* **Problem details**
How many lines below include the word "import"? State that number and nothing else.

[[ Data for the task open ]]

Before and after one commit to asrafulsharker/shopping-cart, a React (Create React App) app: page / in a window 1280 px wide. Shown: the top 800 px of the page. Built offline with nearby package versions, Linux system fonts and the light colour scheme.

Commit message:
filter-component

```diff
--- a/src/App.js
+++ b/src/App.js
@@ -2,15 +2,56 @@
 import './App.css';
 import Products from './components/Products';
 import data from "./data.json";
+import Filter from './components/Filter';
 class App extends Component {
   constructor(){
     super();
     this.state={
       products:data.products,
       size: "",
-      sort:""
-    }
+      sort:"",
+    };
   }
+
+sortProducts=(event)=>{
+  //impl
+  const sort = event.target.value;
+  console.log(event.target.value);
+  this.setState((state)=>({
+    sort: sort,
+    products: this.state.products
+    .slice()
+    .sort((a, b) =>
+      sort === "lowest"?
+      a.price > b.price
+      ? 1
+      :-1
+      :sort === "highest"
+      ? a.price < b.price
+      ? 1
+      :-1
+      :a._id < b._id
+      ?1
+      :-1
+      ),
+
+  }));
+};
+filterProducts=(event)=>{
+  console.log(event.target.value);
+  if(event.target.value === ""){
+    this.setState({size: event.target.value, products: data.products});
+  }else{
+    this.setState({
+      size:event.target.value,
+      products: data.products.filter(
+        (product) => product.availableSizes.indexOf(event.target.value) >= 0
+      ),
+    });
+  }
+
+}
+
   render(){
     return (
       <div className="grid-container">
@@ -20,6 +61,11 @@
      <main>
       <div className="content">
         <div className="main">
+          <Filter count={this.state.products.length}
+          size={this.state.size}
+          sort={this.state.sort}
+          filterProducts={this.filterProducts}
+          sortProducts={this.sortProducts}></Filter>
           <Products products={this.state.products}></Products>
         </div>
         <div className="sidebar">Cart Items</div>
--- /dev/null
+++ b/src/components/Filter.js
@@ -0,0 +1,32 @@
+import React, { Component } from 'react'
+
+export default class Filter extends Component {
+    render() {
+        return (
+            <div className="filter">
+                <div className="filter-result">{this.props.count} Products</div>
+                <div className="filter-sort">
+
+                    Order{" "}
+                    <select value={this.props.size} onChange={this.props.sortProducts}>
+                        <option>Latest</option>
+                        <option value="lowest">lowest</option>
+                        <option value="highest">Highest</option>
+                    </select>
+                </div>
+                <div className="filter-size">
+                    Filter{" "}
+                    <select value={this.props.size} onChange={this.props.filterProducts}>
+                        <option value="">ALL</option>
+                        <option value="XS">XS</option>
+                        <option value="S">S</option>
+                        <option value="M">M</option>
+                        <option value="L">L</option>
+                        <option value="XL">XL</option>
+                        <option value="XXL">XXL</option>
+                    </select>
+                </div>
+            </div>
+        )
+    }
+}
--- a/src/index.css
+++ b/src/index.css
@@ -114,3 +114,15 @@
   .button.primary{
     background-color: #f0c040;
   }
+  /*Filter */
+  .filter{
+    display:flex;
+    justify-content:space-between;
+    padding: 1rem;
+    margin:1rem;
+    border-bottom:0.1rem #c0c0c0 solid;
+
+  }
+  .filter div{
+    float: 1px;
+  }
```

[[ Data for the task closed ]]
[[ Data for the task open ]]

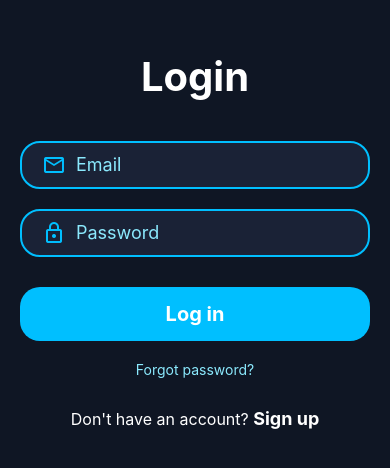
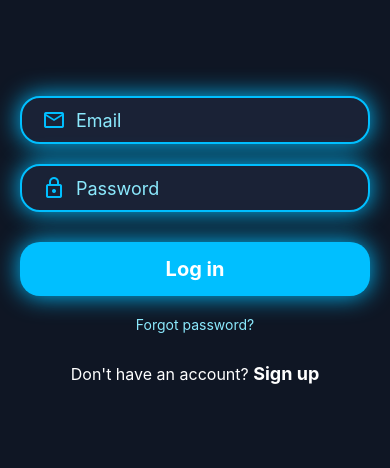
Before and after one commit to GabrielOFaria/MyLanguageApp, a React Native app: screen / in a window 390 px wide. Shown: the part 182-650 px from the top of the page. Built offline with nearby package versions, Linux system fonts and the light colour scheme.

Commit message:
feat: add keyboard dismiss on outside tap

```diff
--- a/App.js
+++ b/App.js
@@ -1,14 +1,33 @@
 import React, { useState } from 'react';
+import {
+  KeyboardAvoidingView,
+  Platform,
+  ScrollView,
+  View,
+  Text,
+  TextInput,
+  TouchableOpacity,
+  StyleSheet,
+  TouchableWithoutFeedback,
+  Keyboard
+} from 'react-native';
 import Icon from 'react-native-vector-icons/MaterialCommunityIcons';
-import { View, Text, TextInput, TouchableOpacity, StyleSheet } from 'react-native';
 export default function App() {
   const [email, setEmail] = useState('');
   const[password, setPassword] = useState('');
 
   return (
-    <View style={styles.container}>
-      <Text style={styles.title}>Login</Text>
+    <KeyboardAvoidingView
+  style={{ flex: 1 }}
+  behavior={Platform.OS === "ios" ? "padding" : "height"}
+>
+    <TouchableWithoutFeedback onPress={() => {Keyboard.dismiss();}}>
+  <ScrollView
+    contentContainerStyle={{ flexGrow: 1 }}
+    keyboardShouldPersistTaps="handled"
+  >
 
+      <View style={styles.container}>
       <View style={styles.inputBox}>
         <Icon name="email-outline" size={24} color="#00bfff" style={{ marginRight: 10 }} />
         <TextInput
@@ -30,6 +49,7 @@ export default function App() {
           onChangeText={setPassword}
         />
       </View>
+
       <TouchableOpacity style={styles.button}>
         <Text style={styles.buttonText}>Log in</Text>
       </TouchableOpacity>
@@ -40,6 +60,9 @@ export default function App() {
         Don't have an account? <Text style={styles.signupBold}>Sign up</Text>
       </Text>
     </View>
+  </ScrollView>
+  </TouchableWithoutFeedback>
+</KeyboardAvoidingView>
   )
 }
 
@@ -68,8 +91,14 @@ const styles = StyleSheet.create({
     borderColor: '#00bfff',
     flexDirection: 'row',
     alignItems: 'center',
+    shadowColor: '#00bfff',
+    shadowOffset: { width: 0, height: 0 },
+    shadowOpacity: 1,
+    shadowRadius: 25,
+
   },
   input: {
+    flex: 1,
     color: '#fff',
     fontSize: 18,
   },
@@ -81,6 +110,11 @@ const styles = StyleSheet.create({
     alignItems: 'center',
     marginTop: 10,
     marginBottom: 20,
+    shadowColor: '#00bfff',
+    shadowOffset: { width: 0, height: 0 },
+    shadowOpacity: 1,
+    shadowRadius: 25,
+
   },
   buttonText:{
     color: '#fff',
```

[[ Data for the task closed ]]
[[ Data for the task open ]]

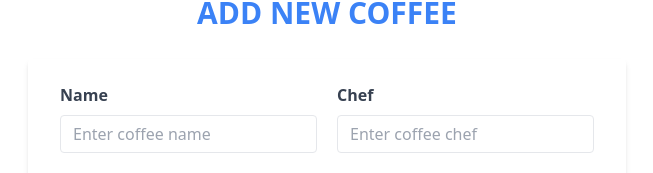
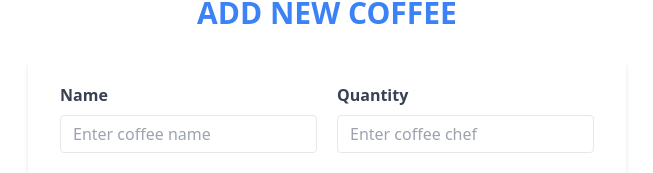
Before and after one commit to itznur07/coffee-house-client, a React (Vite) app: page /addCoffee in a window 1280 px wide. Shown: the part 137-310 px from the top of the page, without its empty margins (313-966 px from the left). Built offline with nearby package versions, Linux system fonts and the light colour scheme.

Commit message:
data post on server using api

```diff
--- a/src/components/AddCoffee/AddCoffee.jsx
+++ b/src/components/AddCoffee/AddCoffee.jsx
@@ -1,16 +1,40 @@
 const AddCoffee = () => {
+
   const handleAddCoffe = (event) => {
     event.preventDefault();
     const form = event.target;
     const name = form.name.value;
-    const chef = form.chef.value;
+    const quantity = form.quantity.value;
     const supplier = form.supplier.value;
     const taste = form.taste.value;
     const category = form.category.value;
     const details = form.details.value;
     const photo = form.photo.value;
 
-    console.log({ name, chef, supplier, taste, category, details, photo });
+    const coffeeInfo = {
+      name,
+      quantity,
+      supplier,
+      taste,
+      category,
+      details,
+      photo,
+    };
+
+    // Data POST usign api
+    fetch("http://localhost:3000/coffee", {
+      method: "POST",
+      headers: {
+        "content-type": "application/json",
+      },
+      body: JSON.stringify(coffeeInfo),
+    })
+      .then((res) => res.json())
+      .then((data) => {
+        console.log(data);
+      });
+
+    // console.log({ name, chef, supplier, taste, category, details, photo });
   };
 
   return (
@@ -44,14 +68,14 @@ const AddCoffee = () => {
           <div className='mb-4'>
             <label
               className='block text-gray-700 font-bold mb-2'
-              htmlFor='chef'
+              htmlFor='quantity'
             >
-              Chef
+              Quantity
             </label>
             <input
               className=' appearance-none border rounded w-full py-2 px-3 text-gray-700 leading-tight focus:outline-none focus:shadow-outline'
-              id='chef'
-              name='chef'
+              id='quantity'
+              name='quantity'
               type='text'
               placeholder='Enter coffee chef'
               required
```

[[ Data for the task closed ]]

* **Answer to this task**
9